FMOL characterizes its request as a single digit increase, but Blue Cross calls it a multi-million dollar increase to reimbursement rates. “This is on top of the $200 million we’ve paid FMOL in the last 12 months on behalf of our members,” wrote Senior Vice President and Chief Marketing Officer Brian Keller in a separate Dec. 9 statement addressed to “Group & Individual Producers” and obtained by the INDsider. “We’ve been given no acceptable justification for this request, so we cannot in good conscience agree to the increase, since it inevitably comes from the pockets of our members.”
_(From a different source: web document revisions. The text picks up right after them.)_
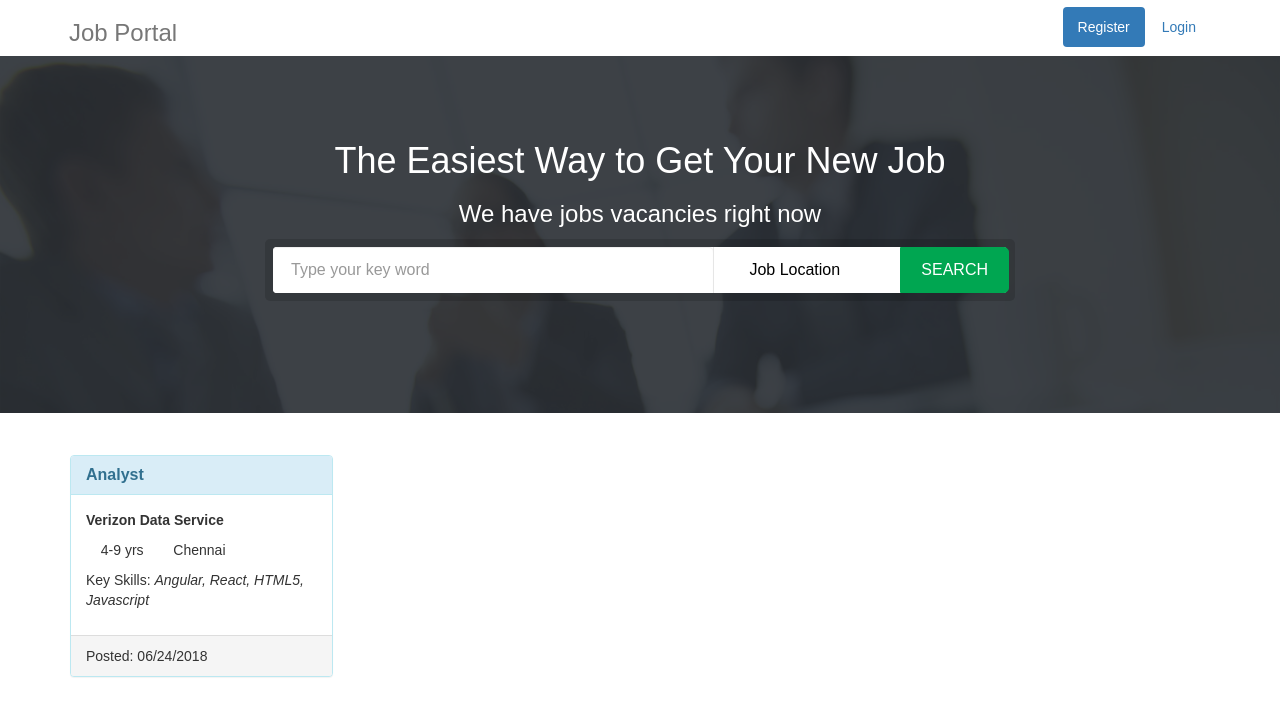
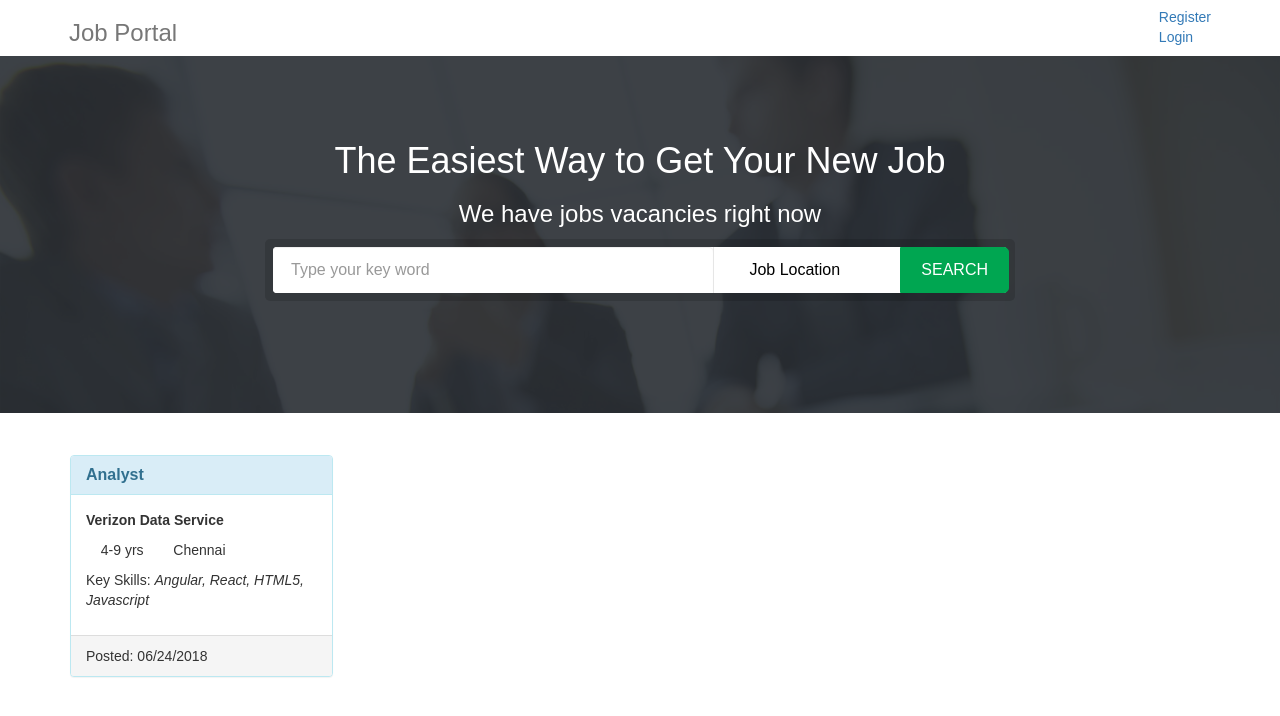
Before and after one commit to niteshchandak/React_Learners_vzCareers, a React (Create React App) app: page / in a window 1280 px wide. Shown: the top 716 px of the page. Built offline with nearby package versions, Linux system fonts and the light colour scheme; a web font is replaced by a local one.

Commit message:
login integration with homepage

```diff
--- a/src/App.js
+++ b/src/App.js
@@ -2,17 +2,23 @@ import React, { Component } from 'react';
 import Header from './components/header';
 import Banner from './components/banner';
 import CardPanel from './components/cardpanel';
+import {  BrowserRouter as Router, Route, Link } from 'react-router-dom';
 import './App.css';
+import RegisterPage from './RegisterPage/RegisterPage';
+import LoginPage from './LoginPage/LoginPage';
+import HomePage from './HomePage/HomePage';
 
 class App extends Component {
   render() {
     return (
-      <div>
-        <Header />
-        <Banner />
-        <CardPanel />
+        <Router>
+                            <div>
+                     <Route path="/register" component={RegisterPage}/>
+                     <Route path="/login" component={LoginPage}/>
+                     <Route path="/" exact component={HomePage}/>
+                            </div>
+                    </Router>
 
-      </div>
     );
   }
 }
--- /dev/null
+++ b/src/HomePage/HomePage.js
@@ -0,0 +1,18 @@
+import React, { Component } from 'react';
+import Header from '../components/header';
+import Banner from '../components/banner';
+import CardPanel from '../components/cardpanel';
+
+class App extends Component {
+  render() {
+    return (
+      <div>
+        <Header />
+        <Banner />
+        <CardPanel />
+      </div>
+    );
+  }
+}
+
+export default App;
--- a/src/components/header.js
+++ b/src/components/header.js
@@ -1,4 +1,7 @@
 import React, { Component } from 'react';
+import {  BrowserRouter as Router, Route, Link } from 'react-router-dom';
+import RegisterPage from '../RegisterPage/RegisterPage';
+import LoginPage from '../LoginPage/LoginPage';
 
 class Header extends Component {
     render() {
@@ -7,10 +10,13 @@ class Header extends Component {
             <div className="container">
                 <div className="row">
                     <div className="header clearfix padding-y-md ">
+
+
+
                         <nav>
                             <ul className="nav nav-pills pull-right margin-top-sm">
-                                <li role="presentation" className="active"><a href="#"  data-toggle="modal" data-target="#myModal">Register</a></li>
-                                <li role="presentation" ><a href="#">Login</a></li>
+                            <Link to="/register"><li role="presentation" className="active"><a href="#"  data-toggle="modal" data-target="#myModal">Register</a></li></Link>
+                            <Link to="/login">  <li role="presentation" ><a href="#">Login</a></li></Link>
                             </ul>
                         </nav>
                         <h3 className="text-muted">Job Portal</h3>
```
And many of those members will dig deeper into their pockets in 2010. One local insurance exec tells the INDsider that Blue Cross Blue Shield is increasing some premiums by as much as 20 percent. “I can’t comment on that; I don’t know about percentages,” says Maginnis, noting that the current national trend is a 10 percent increase in premiums, though other factors could push that higher.

For competitive reasons, Barrow would not disclose the amount FMOL is seeking. “We’re still in the middle of negotiations. To share that kind of information could conceivable put us all at a disadvantage with the different hospitals we compete with in our local markets. Let me say this, they were offering after multiple negotiation sessions a zero percent increase. Our feeling would be this: if they were willing to keep premium increases to zero for local employers and subscribers then zero percent increase for hospitals and physicians might make sense. And we’ve told them that,” he continued. “We are happy to keep our increase from Blue Cross in alignment with the increases or a lack thereof that they pass on to their subscribers."

Maginnis, however, did not hesitate this morning to disclose FMOL's request. He says FMOL is asking for a 9 percent increase, which would amount to about $18 million annually. He says the reimbursement rate to FMOL is already the highest in the state, “by a substantial amount.”

In its press release Blue Cross says its door is always open to FMOL and that “we will welcome them back into the network if they choose to accept our offer. We recognize the value they bring to our provider networks.”

FMOL remains hopeful an agreement will be reached before Jan. 31.